- _Task input_:

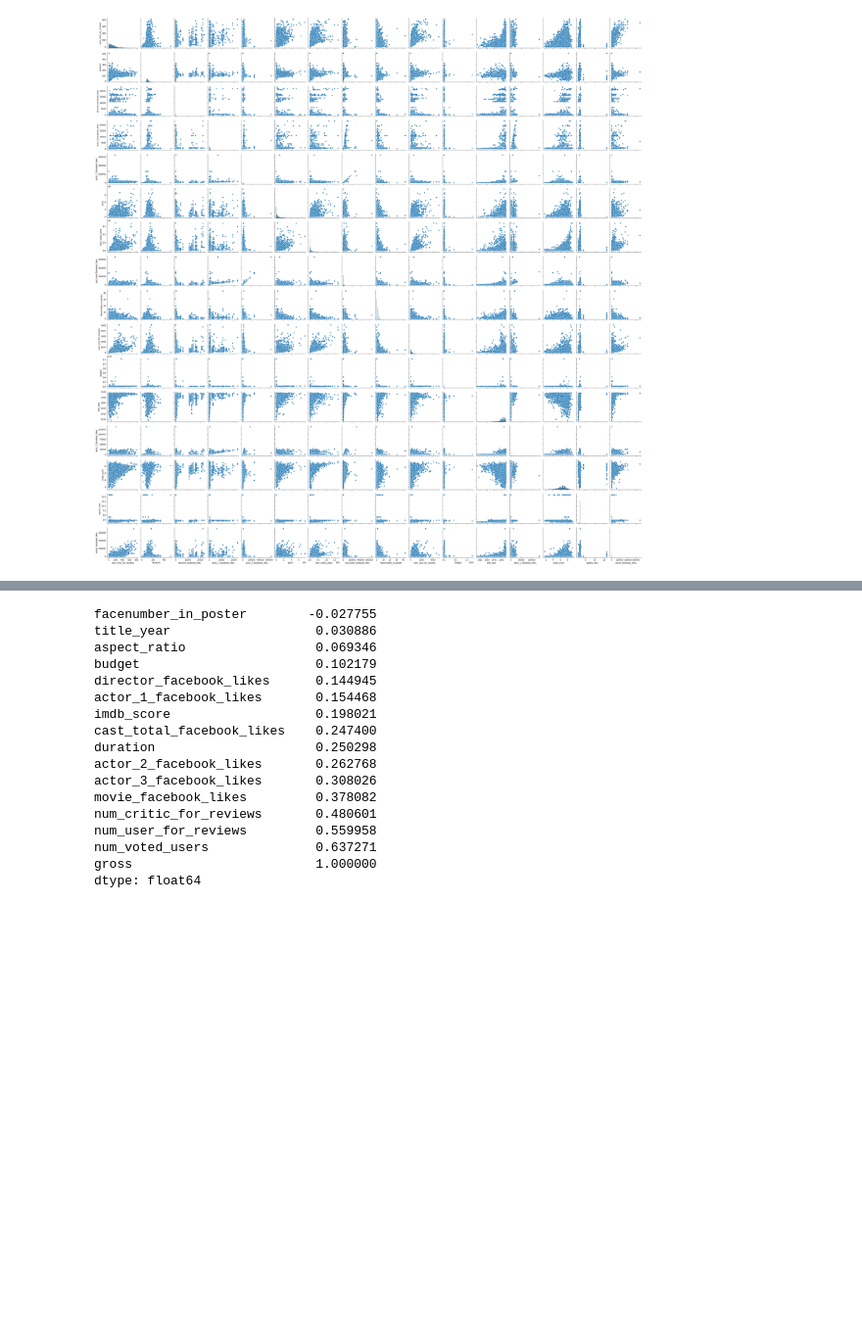
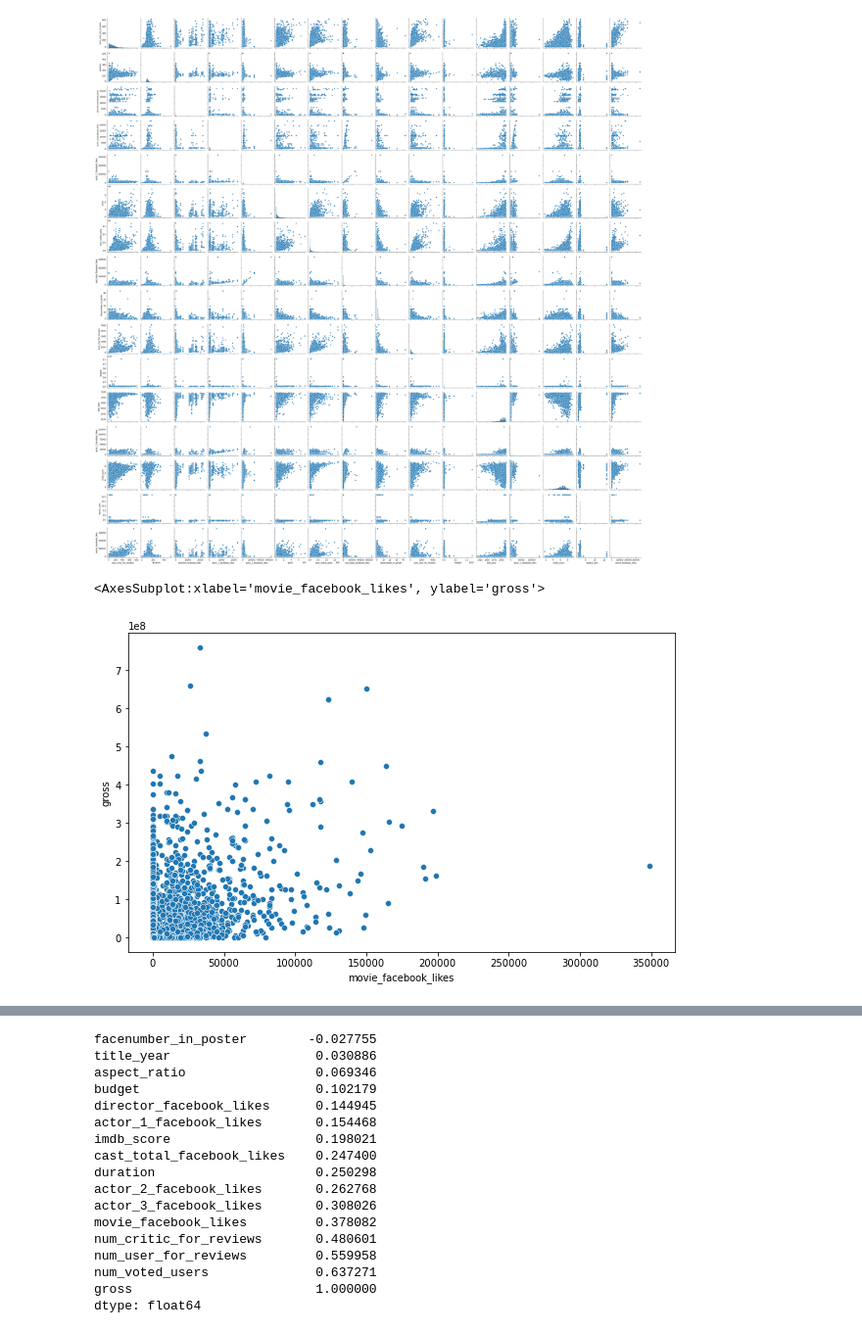
Before and after one commit to kennyeon/Too-Pullz-Project, a Jupyter notebook: Project Code Template.ipynb, the cells around one changed output, grey strips where cells are left out. Shown at 98% size. Cells and saved outputs as stored; diff of their text form; code cells hidden in the pictures; blank space fills up the shorter version.

```diff
--- a/Project Code Template.ipynb
+++ b/Project Code Template.ipynb
@@ -124,3 +124,10 @@ sns.pairplot(movies)
 # %% [output]
 <seaborn.axisgrid.PairGrid at 0x...>
 [figure]
+# %%
+# movie_facebook_likes vs. gross
+plt.rcParams["figure.figsize"] = (10,6)
+sns.scatterplot(x ='movie_facebook_likes',y = 'gross',data = movies)
+# %% [output]
+<AxesSubplot:xlabel='movie_facebook_likes', ylabel='gross'>
+[figure, added]
```
Also changed, not shown: parts of 14 cells of this notebook.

- _What you need to do_: Once you have found every line in the listing that holds the string "Project", copy each of them.

- _Solution_:
Before and after one commit to kennyeon/Too-Pullz-Project, a Jupyter notebook: Project Code Template.ipynb, the cells around one changed output, grey strips where cells are left out. Shown at 98% size. Cells and saved outputs as stored; diff of their text form; code cells hidden in the pictures; blank space fills up the shorter version.
--- a/Project Code Template.ipynb
+++ b/Project Code Template.ipynb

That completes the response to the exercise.